  • The Met’s “Marnie” Is an Opera of Many Identities

    Culture

    An Ode to Wes Anderson

  • The Met’s “Marnie” Is an Opera of Many Identities

    Culture

    Sophomore Leaps Ahead of the Curve

  • The Met’s “Marnie” Is an Opera of Many Identities

    Culture

    No Justice for Mercury or Queen in Bohemian Rhapsody

  • The Met’s “Marnie” Is an Opera of Many Identities

    Culture

    Yung Lean’s Poison Ivy is a Further Descent into Pop

  • The Met’s “Marnie” Is an Opera of Many Identities

    Culture

    Suicide’s Pioneering Proto-Electronica

  • The Met’s “Marnie” Is an Opera of Many Identities

    Culture

    Decoding Clean Green Beauty

  • The Met’s “Marnie” Is an Opera of Many Identities

    Culture

    Boy Erased an Affecting, Vital LGBT Drama

  • The Met’s “Marnie” Is an Opera of Many Identities

    Culture

    Hill Pens Hymn to Skateboard Culture with Mid90s

  • The Met’s “Marnie” Is an Opera of Many Identities

    Culture

    An Inquiry into the finale season of House of Cards

  • The Met’s “Marnie” Is an Opera of Many Identities

    Culture

    Finding Peace on a Seasonal Walk
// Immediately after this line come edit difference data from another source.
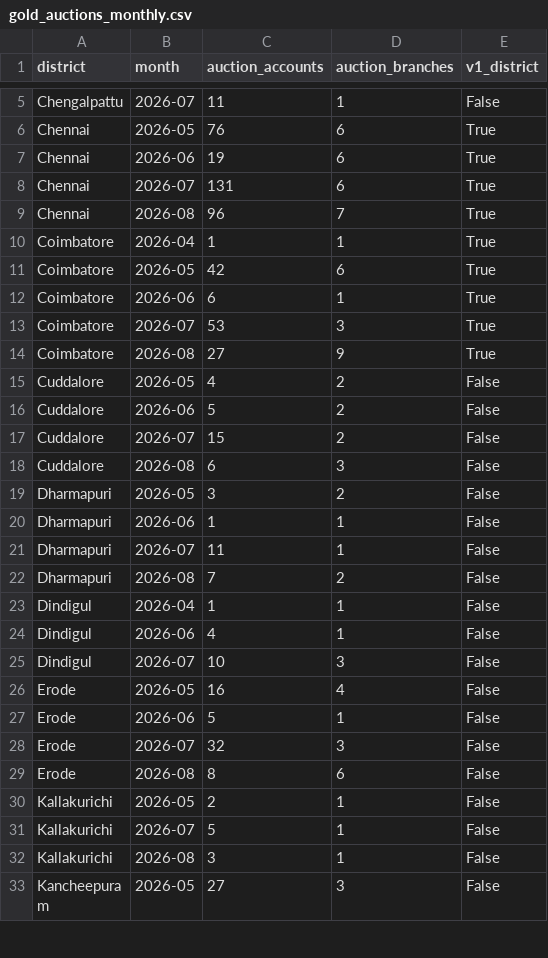
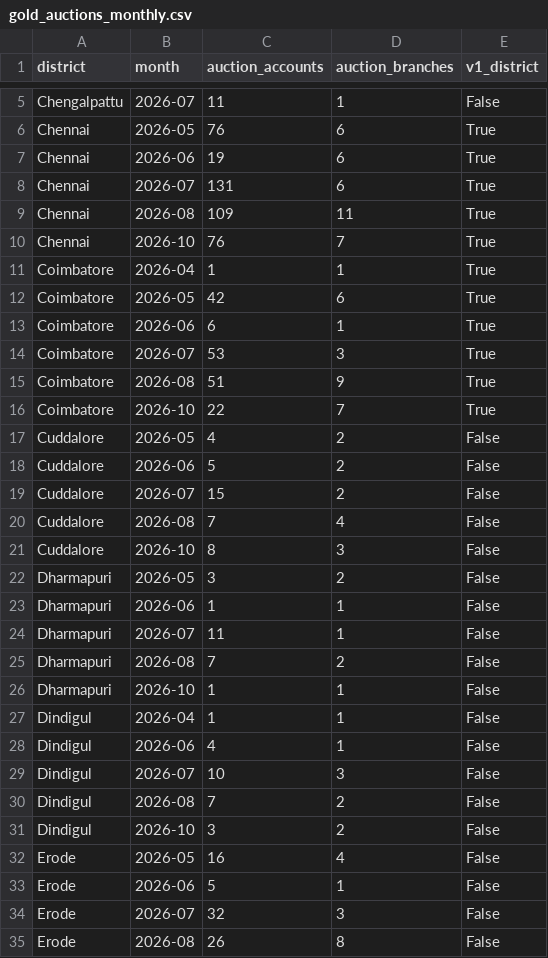
Before and after one commit to AyubKhan04/LeadLine---credit-stress-radar, a CSV file: data/processed/gold_auctions_monthly.csv, drawn as a sheet; only a part is shown, gaps mark what is left out; the shorter side is filled out with more unchanged rows; the diff covers the shown part only.

```diff
--- a/data/processed/gold_auctions_monthly.csv
+++ b/data/processed/gold_auctions_monthly.csv
@@ -8,3 +8,4 @@ Chennai,2026-06,19,6,True
 Chennai,2026-07,131,6,True
-Chennai,2026-08,96,7,True
+Chennai,2026-08,109,11,True
+Chennai,2026-10,76,7,True
 Coimbatore,2026-04,1,1,True
@@ -13,3 +14,4 @@ Coimbatore,2026-06,6,1,True
 Coimbatore,2026-07,53,3,True
-Coimbatore,2026-08,27,9,True
+Coimbatore,2026-08,51,9,True
+Coimbatore,2026-10,22,7,True
 Cuddalore,2026-05,4,2,False
@@ -17,3 +19,4 @@ Cuddalore,2026-06,5,2,False
 Cuddalore,2026-07,15,2,False
-Cuddalore,2026-08,6,3,False
+Cuddalore,2026-08,7,4,False
+Cuddalore,2026-10,8,3,False
 Dharmapuri,2026-05,3,2,False
@@ -22,2 +25,3 @@ Dharmapuri,2026-07,11,1,False
 Dharmapuri,2026-08,7,2,False
+Dharmapuri,2026-10,1,1,False
 Dindigul,2026-04,1,1,False
@@ -25,2 +29,4 @@ Dindigul,2026-06,4,1,False
 Dindigul,2026-07,10,3,False
+Dindigul,2026-08,7,2,False
+Dindigul,2026-10,3,2,False
 Erode,2026-05,16,4,False
@@ -28,2 +34,2 @@ Erode,2026-06,5,1,False
 Erode,2026-07,32,3,False
-Erode,2026-08,8,6,False
+Erode,2026-08,26,8,False
```
Also changed, not shown: 30 added rows and 10 edited cells elsewhere in this file, data/powerbi/fact_stress.csv, data/processed/anomaly_flags.csv, 17 other files.
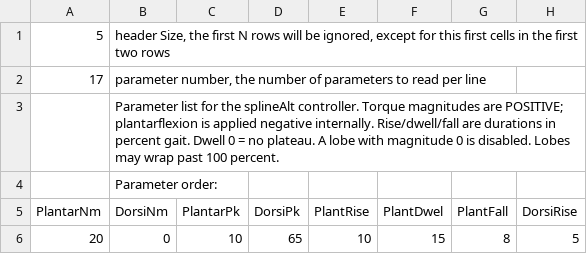
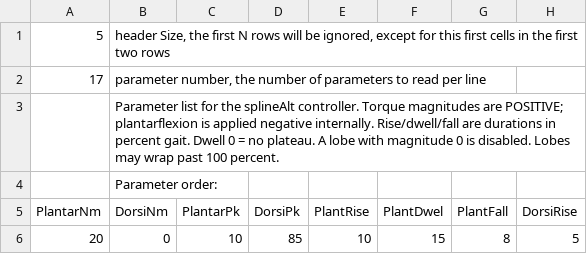
Before and after one commit to ingraham-research/OpenExo_IngrahamLab, a CSV file: SDCard/ankleControllers/splineAlt.csv, drawn as a sheet; only a part is shown; the diff names each change by its address in the sheet, - before the commit and + after, or states it on an @@ line.

Commit message:
Adding a linear gain scheduling as a function of error instead of the hardcoed ON/OFF gates before.
Also moved dorsiflexion peak torque later in the gait cycle

```diff
--- a/SDCard/ankleControllers/splineAlt.csv
+++ b/SDCard/ankleControllers/splineAlt.csv
-D6 (DorsiPk): 65
+D6 (DorsiPk): 85
```
Also changed, not shown: 3 other files.
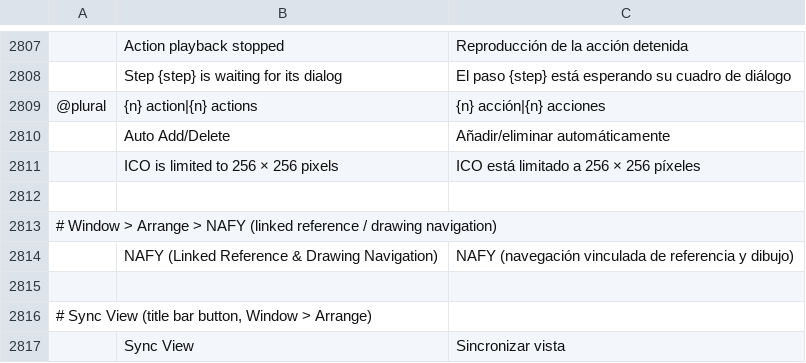
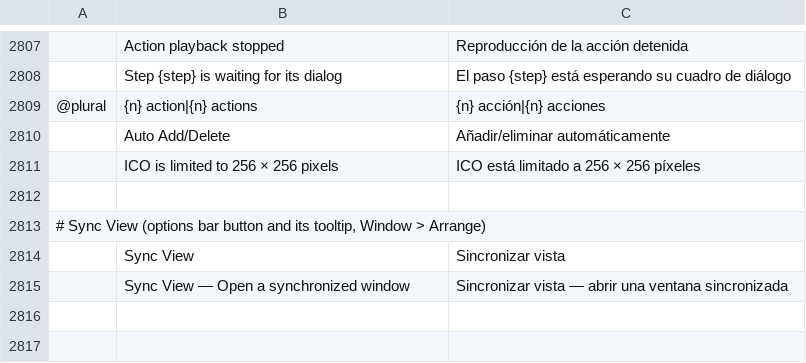
Before and after one commit to Mitacore/photocraft, a TSV file: crates/ui-egui/src/i18n/es.tsv, drawn as a sheet; only a part is shown, gaps mark what is left out; removed rows and columns are numbered as before the commit, all else as after; the diff names each change by its address in the sheet, - before the commit and + after, or states it on an @@ line.

```diff
--- a/crates/ui-egui/src/i18n/es.tsv
+++ b/crates/ui-egui/src/i18n/es.tsv
-A2813: # Window > Arrange > NAFY (linked reference / drawing navigation)
+A2813: # Sync View (options bar button and its tooltip, Window > Arrange)
-row 2814:  | NAFY (Linked Reference & Drawing Navigation) | NAFY (navegación vinculada de referencia y dibujo)
-row 2815: (empty)
-row 2816: # Sync View (title bar button, Window > Arrange)
+row 2815:  | Sync View — Open a synchronized window | Sincronizar vista — abrir una ventana sincronizada
```
Also changed, not shown: crates/ui-egui/src/i18n/it.tsv, crates/ui-egui/src/i18n/tr.tsv, 28 other files.
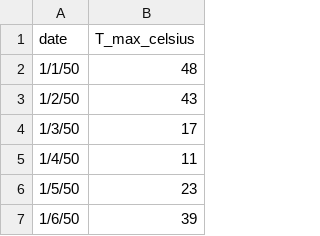
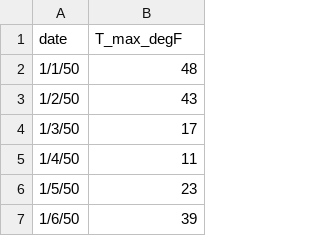
Before and after one commit to fdavenport/CIVE480A-Fall26, a CSV file: data/fort_collins_weather_station_T_max.csv, drawn as a sheet; only a part is shown.

Commit message:
fix units

```diff
--- a/data/fort_collins_weather_station_T_max.csv
+++ b/data/fort_collins_weather_station_T_max.csv
@@ -1,2 +1,2 @@
-date,T_max_celsius
+date,T_max_degF
 1/1/50,48
```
Fordham University's Journal of Record Since 1918
The Met’s “Marnie” Is an Opera of Many Identities